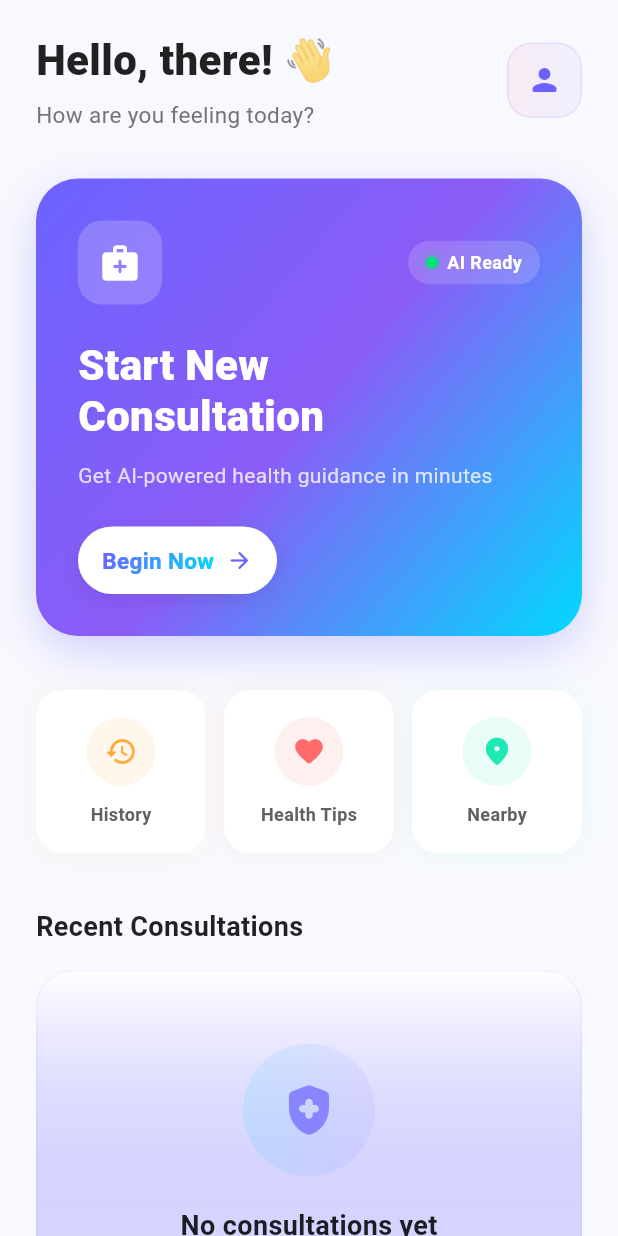
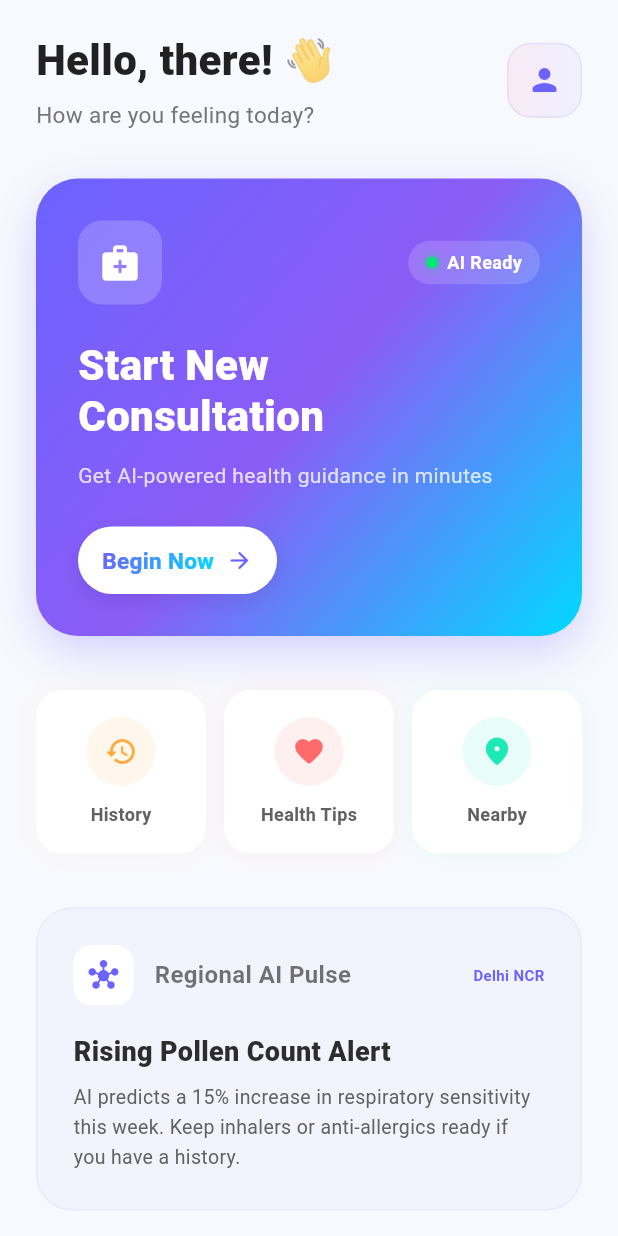
Before and after one commit to Ruchit-ICB/Imagine_Cup, a Flutter app: the HomeScreen screen opened by its route, on a phone screen of 412 x 824 dp. Run offline on Flutter 3.47's test engine with Material 3 defaults, Android fonts, the phone set to English and light mode, and no system bars; our stand-ins replace image_picker, speech_to_text; accounts and stored records are empty; network calls fail.

Commit message:
MediConnect V3.5 (Imagine Cup Gold Standard): Safety-Agent, Health-Journey Analysis, and Regional AI Pulse

```diff
--- a/lib/models/data_models.dart
+++ b/lib/models/data_models.dart
@@ -45,10 +45,15 @@ class HealthAssessment {
   final String disclaimer;
 
   // Imagine Cup AI Enhancements
-  final double wellnessScore; // 0-100 Predictive Score
-  final String recoveryOutlook; // Timeline explanation
-  final String? ocrAnalysis; // Data parsed from Prescription/Image
-  final List<String> lifestyleTips; // Holistic coaching
+  final double wellnessScore;
+  final String recoveryOutlook;
+  final String? ocrAnalysis;
+  final List<String> lifestyleTips;
+
+  // Gold Standard Features
+  final List<String> safetyFlags; // Drug interactions or life-critical warnings
+  final String? longitudinalInsight; // Analysis based on patient history
+  final String? visualFocusPoints; // Description of where AI focused in image
 
   HealthAssessment({
     required this.id,
@@ -68,7 +73,24 @@ class HealthAssessment {
     this.recoveryOutlook = "Standard recovery expected.",
     this.ocrAnalysis,
     this.lifestyleTips = const [],
+    this.safetyFlags = const [],
+    this.longitudinalInsight,
+    this.visualFocusPoints,
     this.disclaimer = "This is AI-generated advice. Always consult a healthcare professional for medical decisions.",
+  });
+}
+
+class CommunityInsight {
+  final String region;
+  final String headline;
+  final String advice;
+  final IconData icon;
+
+  CommunityInsight({
+    required this.region,
+    required this.headline,
+    required this.advice,
+    this.icon = Icons.info_outline,
   });
 }
 
--- a/lib/providers/app_provider.dart
+++ b/lib/providers/app_provider.dart
@@ -56,6 +56,7 @@ class AppProvider with ChangeNotifier {
       HealthAssessment result = await _aiService.analyzeSymptoms(
         symptoms: symptomNames,
         additionalText: otherSymptoms,
+        pastHistory: _history,
         imageBytes: imageBytes,
         language: _currentUser?.language ?? 'English',
       );
--- a/lib/screens/home_screen.dart
+++ b/lib/screens/home_screen.dart
@@ -229,6 +229,11 @@ class _HomeScreenState extends State<HomeScreen> with SingleTickerProviderStateM
 
                 const SizedBox(height: 36),
 
+                // Community Pulse (Imagine Cup Feature)
+                _buildCommunityPulse(),
+
+                const SizedBox(height: 36),
+
                 // Section Header
                 Row(
                   mainAxisAlignment: MainAxisAlignment.spaceBetween,
@@ -323,7 +328,48 @@ class _HomeScreenState extends State<HomeScreen> with SingleTickerProviderStateM
     );
   }
 
+  Widget _buildCommunityPulse() {
+    return Container(
+      width: double.infinity,
+      padding: const EdgeInsets.all(24),
+      decoration: BoxDecoration(
+        color: AppTheme.primaryColor.withAlpha(10),
+        borderRadius: BorderRadius.circular(24),
+        border: Border.all(color: AppTheme.primaryColor.withAlpha(20)),
+      ),
+      child: Column(
+        crossAxisAlignment: CrossAxisAlignment.start,
+        children: [
+          Row(
+            children: [
+              Container(
+                padding: const EdgeInsets.all(10),
+                decoration: BoxDecoration(color: Colors.white, borderRadius: BorderRadius.circular(12)),
+                child: const Icon(Icons.hub_rounded, color: AppTheme.primaryColor, size: 20),
+              ),
+              const SizedBox(width: 14),
+              const Text("Regional AI Pulse", style: TextStyle(fontWeight: FontWeight.bold, fontSize: 16)),
+              const Spacer(),
+              const Text("Delhi NCR", style: TextStyle(fontSize: 10, fontWeight: FontWeight.bold, color: AppTheme.primaryColor)),
+            ],
+          ),
+          const SizedBox(height: 18),
+          const Text(
+            "Rising Pollen Count Alert",
+            style: TextStyle(fontSize: 18, fontWeight: FontWeight.w800, color: Color(0xFF2D2D2D)),
+          ),
+          const SizedBox(height: 8),
+          Text(
+            "AI predicts a 15% increase in respiratory sensitivity this week. Keep inhalers or anti-allergics ready if you have a history.",
+            style: TextStyle(fontSize: 13, color: Colors.grey.shade700, height: 1.5),
+          ),
+        ],
+      ),
+    );
+  }
+
   Widget _buildEmptyState() {
+
     return Container(
       width: double.infinity,
       padding: const EdgeInsets.symmetric(vertical: 48, horizontal: 24),
```
Also changed, not shown: lib/screens/assessment_result_screen.dart (+100 -76 lines), lib/services/gemini_ai_service.dart (+59 -46 lines), 2 other files.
════════════════
§ **YOUR OBJECTIVE**: Check each line of the data above for the string "headline", and copy the ones that have it.

§ **TASK SOLUTION**:
+  final String headline;
+    required this.headline,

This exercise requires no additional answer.